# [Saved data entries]
^^^^^^^^

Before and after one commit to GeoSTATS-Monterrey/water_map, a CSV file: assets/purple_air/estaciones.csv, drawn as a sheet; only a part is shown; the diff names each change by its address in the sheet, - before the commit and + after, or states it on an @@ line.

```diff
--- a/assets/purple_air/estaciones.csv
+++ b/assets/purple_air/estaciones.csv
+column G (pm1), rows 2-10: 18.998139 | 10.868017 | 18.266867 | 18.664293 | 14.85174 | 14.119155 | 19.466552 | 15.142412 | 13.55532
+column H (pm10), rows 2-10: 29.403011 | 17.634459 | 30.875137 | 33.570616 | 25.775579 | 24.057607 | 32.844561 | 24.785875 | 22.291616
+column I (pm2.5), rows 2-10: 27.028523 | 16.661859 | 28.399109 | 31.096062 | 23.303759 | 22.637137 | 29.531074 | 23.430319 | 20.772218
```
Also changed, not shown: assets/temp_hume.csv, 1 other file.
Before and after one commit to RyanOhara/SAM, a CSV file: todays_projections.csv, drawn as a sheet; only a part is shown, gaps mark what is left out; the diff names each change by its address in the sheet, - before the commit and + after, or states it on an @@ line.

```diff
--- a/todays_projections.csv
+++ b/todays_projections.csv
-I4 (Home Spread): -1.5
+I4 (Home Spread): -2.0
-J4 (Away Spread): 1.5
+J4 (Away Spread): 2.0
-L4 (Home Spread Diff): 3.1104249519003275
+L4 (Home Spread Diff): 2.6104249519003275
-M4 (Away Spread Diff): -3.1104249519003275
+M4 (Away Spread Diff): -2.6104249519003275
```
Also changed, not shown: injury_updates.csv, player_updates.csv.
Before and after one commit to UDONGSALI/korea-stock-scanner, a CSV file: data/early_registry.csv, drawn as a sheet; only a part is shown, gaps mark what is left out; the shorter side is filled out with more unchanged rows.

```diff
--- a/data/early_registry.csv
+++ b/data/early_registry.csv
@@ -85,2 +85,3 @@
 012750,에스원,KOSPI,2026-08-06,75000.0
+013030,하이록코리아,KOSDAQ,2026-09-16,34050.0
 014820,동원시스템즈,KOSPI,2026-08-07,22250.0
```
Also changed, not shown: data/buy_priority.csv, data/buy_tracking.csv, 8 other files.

^^^^^^^^

# [YOUR TASK]
Could you write out all of the data again, exactly as given?

# [TASK OUTPUT]
Before and after one commit to GeoSTATS-Monterrey/water_map, a CSV file: assets/purple_air/estaciones.csv, drawn as a sheet; only a part is shown; the diff names each change by its address in the sheet, - before the commit and + after, or states it on an @@ line.

```diff
--- a/assets/purple_air/estaciones.csv
+++ b/assets/purple_air/estaciones.csv
+column G (pm1), rows 2-10: 18.998139 | 10.868017 | 18.266867 | 18.664293 | 14.85174 | 14.119155 | 19.466552 | 15.142412 | 13.55532
+column H (pm10), rows 2-10: 29.403011 | 17.634459 | 30.875137 | 33.570616 | 25.775579 | 24.057607 | 32.844561 | 24.785875 | 22.291616
+column I (pm2.5), rows 2-10: 27.028523 | 16.661859 | 28.399109 | 31.096062 | 23.303759 | 22.637137 | 29.531074 | 23.430319 | 20.772218
```
Also changed, not shown: assets/temp_hume.csv, 1 other file.
Before and after one commit to RyanOhara/SAM, a CSV file: todays_projections.csv, drawn as a sheet; only a part is shown, gaps mark what is left out; the diff names each change by its address in the sheet, - before the commit and + after, or states it on an @@ line.

```diff
--- a/todays_projections.csv
+++ b/todays_projections.csv
-I4 (Home Spread): -1.5
+I4 (Home Spread): -2.0
-J4 (Away Spread): 1.5
+J4 (Away Spread): 2.0
-L4 (Home Spread Diff): 3.1104249519003275
+L4 (Home Spread Diff): 2.6104249519003275
-M4 (Away Spread Diff): -3.1104249519003275
+M4 (Away Spread Diff): -2.6104249519003275
```
Also changed, not shown: injury_updates.csv, player_updates.csv.
Before and after one commit to UDONGSALI/korea-stock-scanner, a CSV file: data/early_registry.csv, drawn as a sheet; only a part is shown, gaps mark what is left out; the shorter side is filled out with more unchanged rows.

```diff
--- a/data/early_registry.csv
+++ b/data/early_registry.csv
@@ -85,2 +85,3 @@
 012750,에스원,KOSPI,2026-08-06,75000.0
+013030,하이록코리아,KOSDAQ,2026-09-16,34050.0
 014820,동원시스템즈,KOSPI,2026-08-07,22250.0
```
Also changed, not shown: data/buy_priority.csv, data/buy_tracking.csv, 8 other files.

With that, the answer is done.